Before and after images

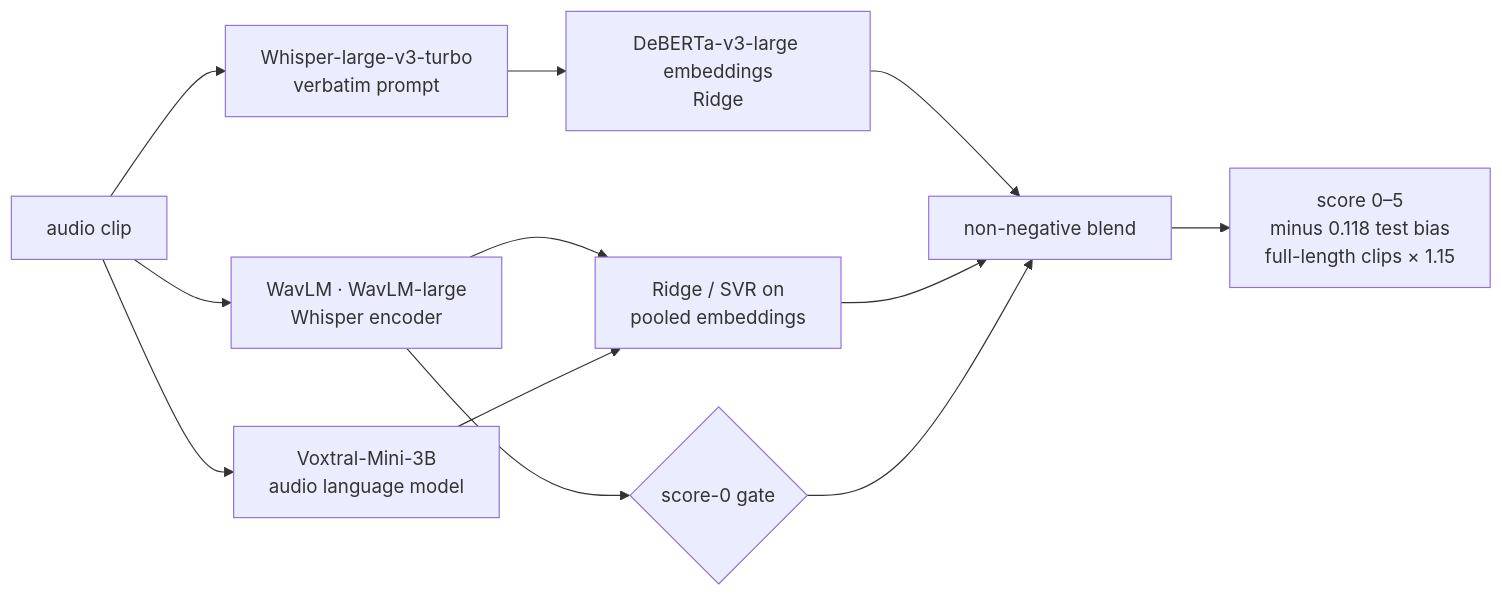
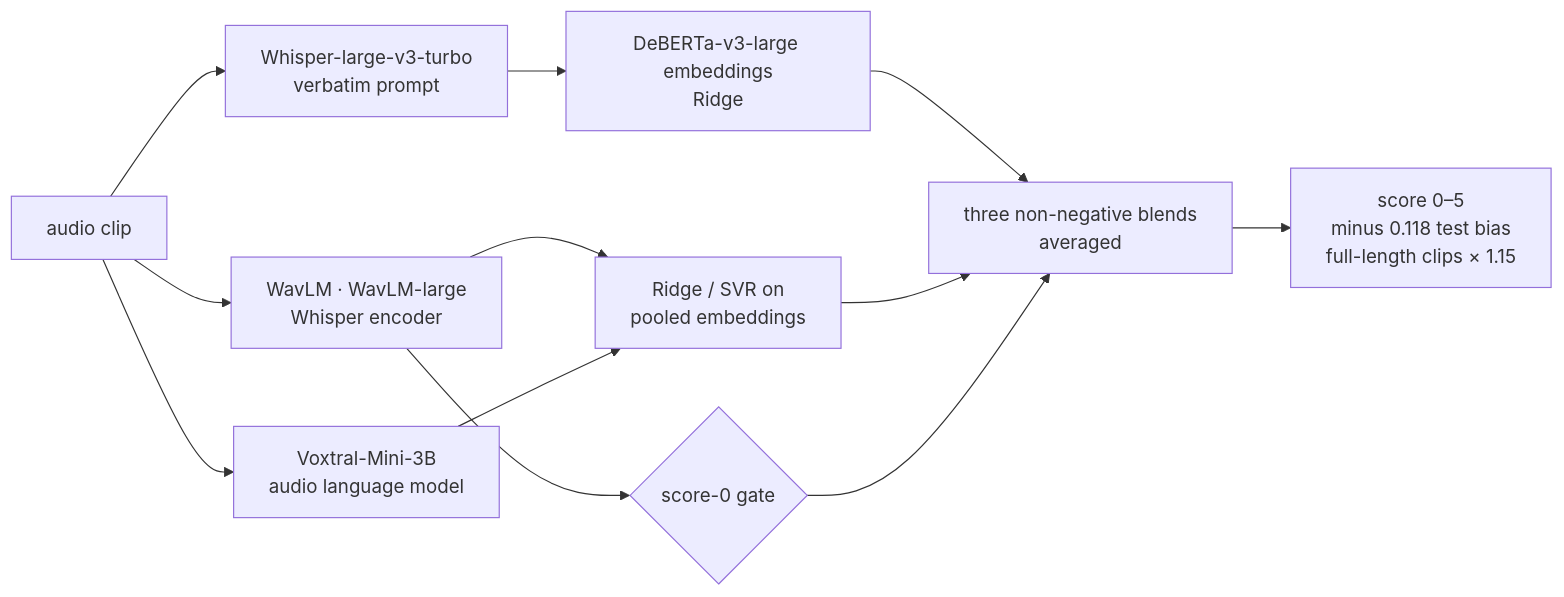
One commit to Techy-A/shl-grammar-scoring changed the diagram in README.md. Above: the diagram before and after it, drawn with Mermaid. The commit also changed other lines of this file and 6 other files, not shown here.

Commit message:
Final model: equal-weight ensemble of three blends (public 0.3195); notebook, README and report updated

````diff
--- a/README.md
+++ b/README.md
@@ -23,13 +23,13 @@
 ```mermaid
 flowchart LR
     A[audio clip] --> W[Whisper-large-v3-turbo<br/>verbatim prompt]
     A --> E[WavLM · WavLM-large<br/>Whisper encoder]
     W --> T2[DeBERTa-v3-large embeddings<br/>Ridge]
     A --> V[Voxtral-Mini-3B<br/>audio language model]
     E --> S[Ridge / SVR on<br/>pooled embeddings]
     V --> S
     E --> G{score-0 gate}
-    T2 & S --> B[non-negative blend]
+    T2 & S --> B[three non-negative blends<br/>averaged]
     G --> B
     B --> P[score 0–5<br/>minus 0.118 test bias<br/>full-length clips × 1.15]
 ```
````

Activity:
As you read the records above, find each line that contains "large" and copy it.

Answer for the task:
     A[audio clip] --> W[Whisper-large-v3-turbo<br/>verbatim prompt]
     A --> E[WavLM · WavLM-large<br/>Whisper encoder]
     W --> T2[DeBERTa-v3-large embeddings<br/>Ridge]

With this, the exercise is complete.